Think ‘Pharmacy First’ this World Pharmacists Day to help alleviate pressures on the health service
Local pharmacists call on MLAs to help address funding crisis in community pharmacy
Father and daughter community pharmacy duo have briefed elected representatives on the current crisis facing community pharmacies across Northern Ireland at an All-Party Group Meeting held at Stormont.
Laurence and Laura O’Kane from O’Kane’s Pharmacy in Draperstown told MLAs that community pharmacists need support to grapple with the workforce, workload and funding issues which threaten to close the doors of local pharmacies in the heart of the community.
They highlighted that although community pharmacists are eager to do more, provide additional services, and take pressure off the health service, the sector urgently needs support to meet rising costs, provide stability and develop the workforce for new roles in the future.
Community pharmacists have long campaigned for adequate and recurrent funding from the Department of Health to allow safe services to patients to be properly planned and resourced.
Elected representatives were also briefed by Community Pharmacy NI Chief Executive Gerard Greene and Chair Peter Rice who said that CPNI wants to work with the Department to address many of the issues that have affected the sector, including the funding shortfall, providing the necessary stability needed to underpin the current service and build the service going forward.

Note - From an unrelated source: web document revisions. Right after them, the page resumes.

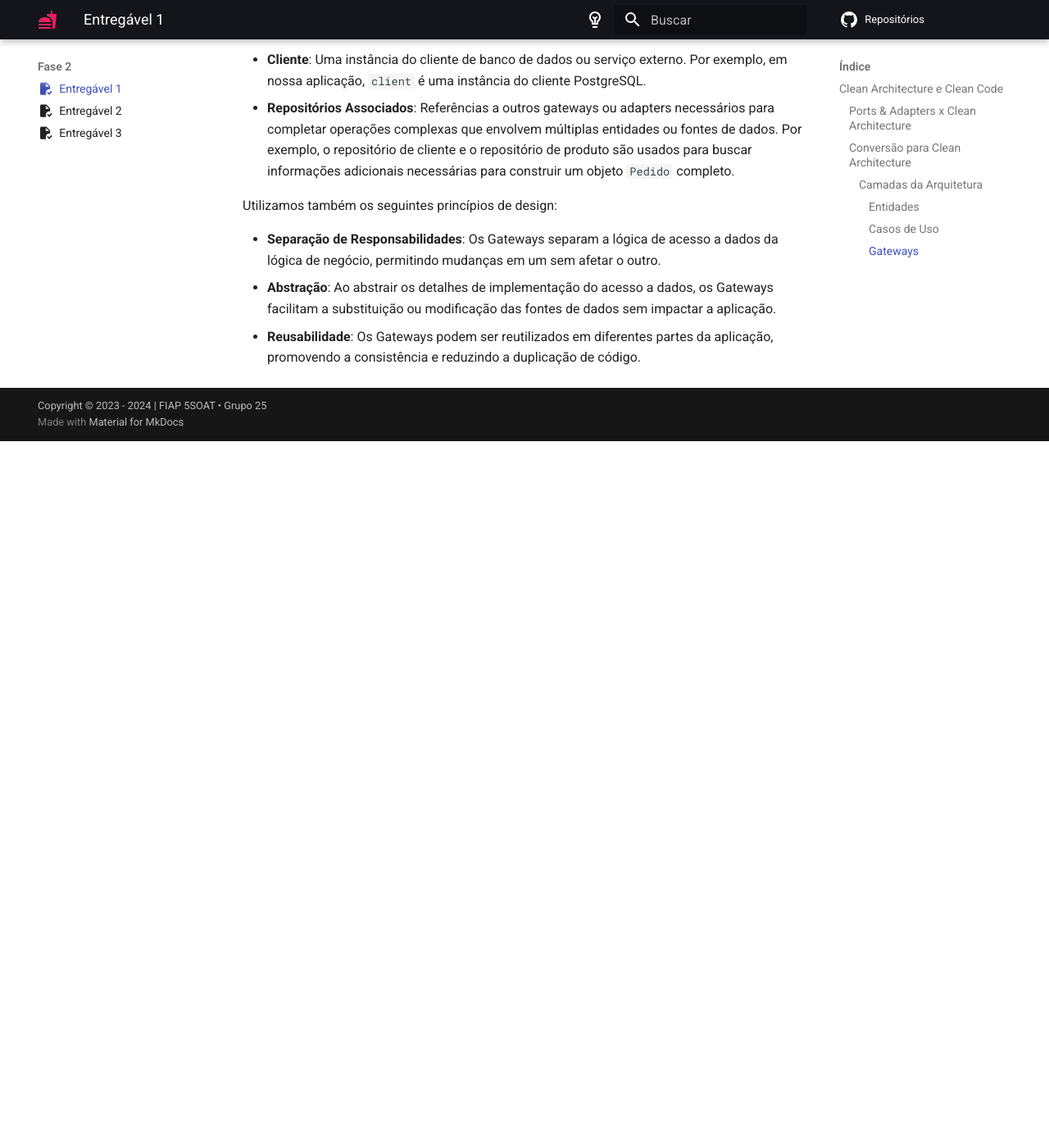
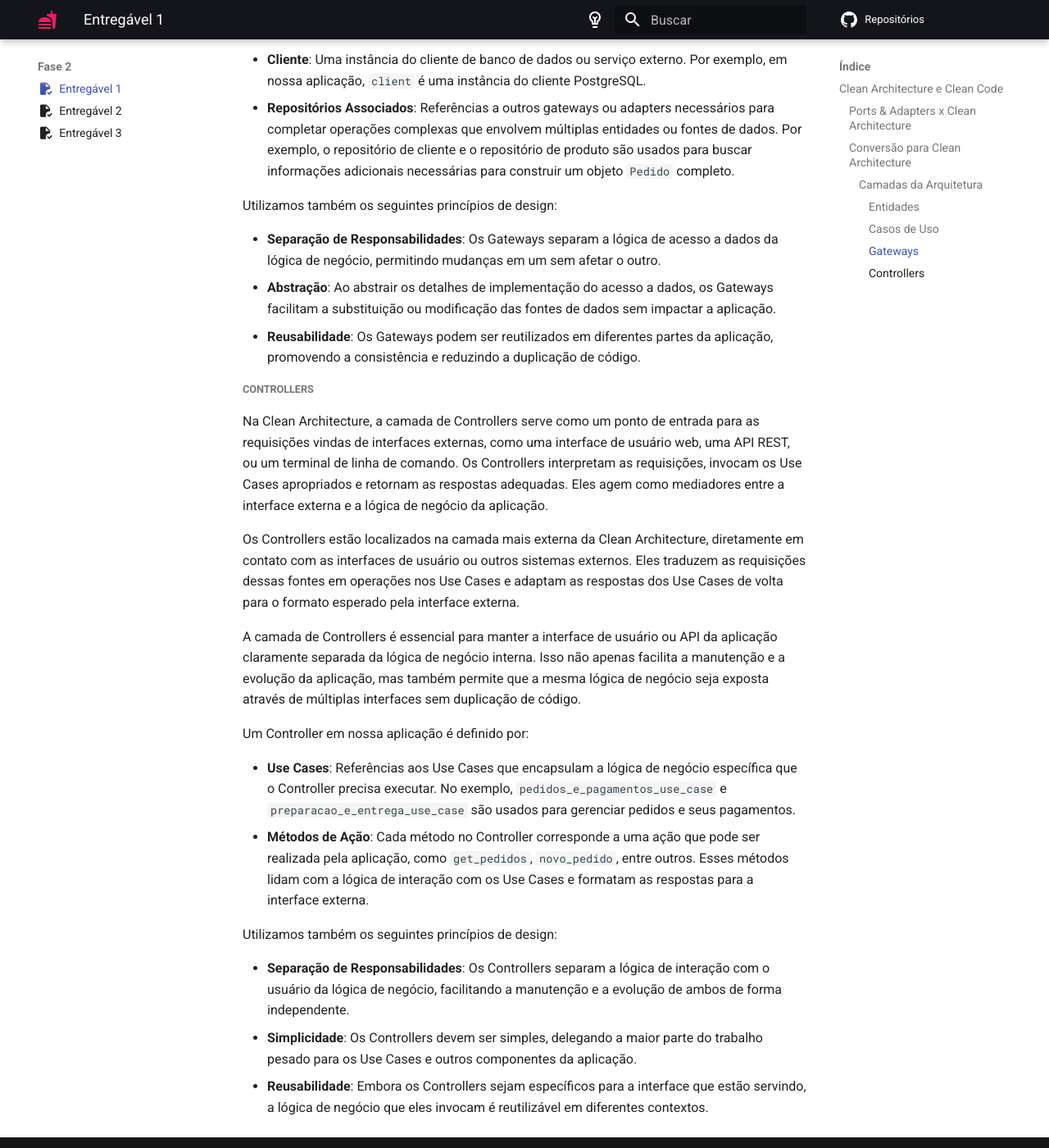
Before and after one commit to postech-5soat-grupo-25/postech-5soat-grupo-25.github.io, an MkDocs documentation site: the page built from docs/fase_2/entregavel_1.md, in a window 1280 px wide and 1400 px high, scrolled down 3755 px. Shown: the whole window at 82% size. Built offline with MkDocs 1.6.1 and Material for MkDocs 9.7.7, drawn with Linux system fonts in a browser that asks for light colours; before the commit the page ends 4293 px from its top, so only the background shows below that; some of the changed text lies outside the part shown.

Commit message:
adding clean architecture docs

```diff
--- a/docs/fase_2/entregavel_1.md
+++ b/docs/fase_2/entregavel_1.md
@@ -87,3 +87,23 @@ Utilizamos também os seguintes princípios de design:
 - **Separação de Responsabilidades**: Os Gateways separam a lógica de acesso a dados da lógica de negócio, permitindo mudanças em um sem afetar o outro.
 - **Abstração**: Ao abstrair os detalhes de implementação do acesso a dados, os Gateways facilitam a substituição ou modificação das fontes de dados sem impactar a aplicação.
 - **Reusabilidade**: Os Gateways podem ser reutilizados em diferentes partes da aplicação, promovendo a consistência e reduzindo a duplicação de código.
+
+
+##### Controllers
+
+Na Clean Architecture, a camada de Controllers serve como um ponto de entrada para as requisições vindas de interfaces externas, como uma interface de usuário web, uma API REST, ou um terminal de linha de comando. Os Controllers interpretam as requisições, invocam os Use Cases apropriados e retornam as respostas adequadas. Eles agem como mediadores entre a interface externa e a lógica de negócio da aplicação.
+
+Os Controllers estão localizados na camada mais externa da Clean Architecture, diretamente em contato com as interfaces de usuário ou outros sistemas externos. Eles traduzem as requisições dessas fontes em operações nos Use Cases e adaptam as respostas dos Use Cases de volta para o formato esperado pela interface externa.
+
+A camada de Controllers é essencial para manter a interface de usuário ou API da aplicação claramente separada da lógica de negócio interna. Isso não apenas facilita a manutenção e a evolução da aplicação, mas também permite que a mesma lógica de negócio seja exposta através de múltiplas interfaces sem duplicação de código.
+
+Um Controller em nossa aplicação é definido por:
+
+- **Use Cases**: Referências aos Use Cases que encapsulam a lógica de negócio específica que o Controller precisa executar. No exemplo, `pedidos_e_pagamentos_use_case` e `preparacao_e_entrega_use_case` são usados para gerenciar pedidos e seus pagamentos.
+- **Métodos de Ação**: Cada método no Controller corresponde a uma ação que pode ser realizada pela aplicação, como `get_pedidos`, `novo_pedido`, entre outros. Esses métodos lidam com a lógica de interação com os Use Cases e formatam as respostas para a interface externa.
+
+Utilizamos também os seguintes princípios de design:
+
+- **Separação de Responsabilidades**: Os Controllers separam a lógica de interação com o usuário da lógica de negócio, facilitando a manutenção e a evolução de ambos de forma independente.
+- **Simplicidade**: Os Controllers devem ser simples, delegando a maior parte do trabalho pesado para os Use Cases e outros componentes da aplicação.
+- **Reusabilidade**: Embora os Controllers sejam específicos para a interface que estão servindo, a lógica de negócio que eles invocam é reutilizável em diferentes contextos.
```
Also changed, not shown: other parts of docs/fase_2/entregavel_1.md (+1 -1 lines).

Speaking to MLAs at the meeting in Stormont, Laurence O’Kane from O’Kane’s Pharmacy in Draperstown said:
“Community pharmacy is at crisis; it is at a point at which in my 37 years as a pharmacist I haven’t experienced before. Our hands are tied as we try to deal with workforce issues, medicines shortages, rising costs and keep the doors of our pharmacies open for patients. We need immediate investment to not only help local pharmacies survive, but also unleash their potential”.
Laura O’Kane added “We need to see more community pharmacists becoming Independent Prescribers as this would enable them to deliver more clinical services that would allow patients to see us first without the need to visit their GP. With the unique accessibility of community pharmacy, we see patients every day without appointment, many with long-term conditions. As a newly qualified pharmacist I want to do more to help manage these patients in the community and alleviate pressures across the health service, but we need the investment in our profession to make this happen”.
Gerard Greene, Chief Executive, Community Pharmacy NI, added:
“Community pharmacists are some of the most accessible healthcare professionals in the heart of the community, with over 123,000 people using community pharmacies each day in Northern Ireland. We have heard today that community pharmacists here are eager to do more to support their patients.
As the healthcare landscape and patient needs continue to evolve, community pharmacists are well placed and possess the clinical skills required to provide a range of services that can work to alleviate health and social care and GP pressures, solve primary care bottlenecks, and relieve the burden on secondary care.
However, for this to happen, we are clear that there must be an urgent injection, as was announced last week in Scotland where a £20m funding injection was confirmed. We urgently need stabilisation of community pharmacy funding and for the chronic systemic underfunding of the network to be addressed alongside plans that will see the development of the workforce. There is much potential, but a long way to go and we need the support of elected representatives to appeal to the Department of Health to turn all of this into reality”.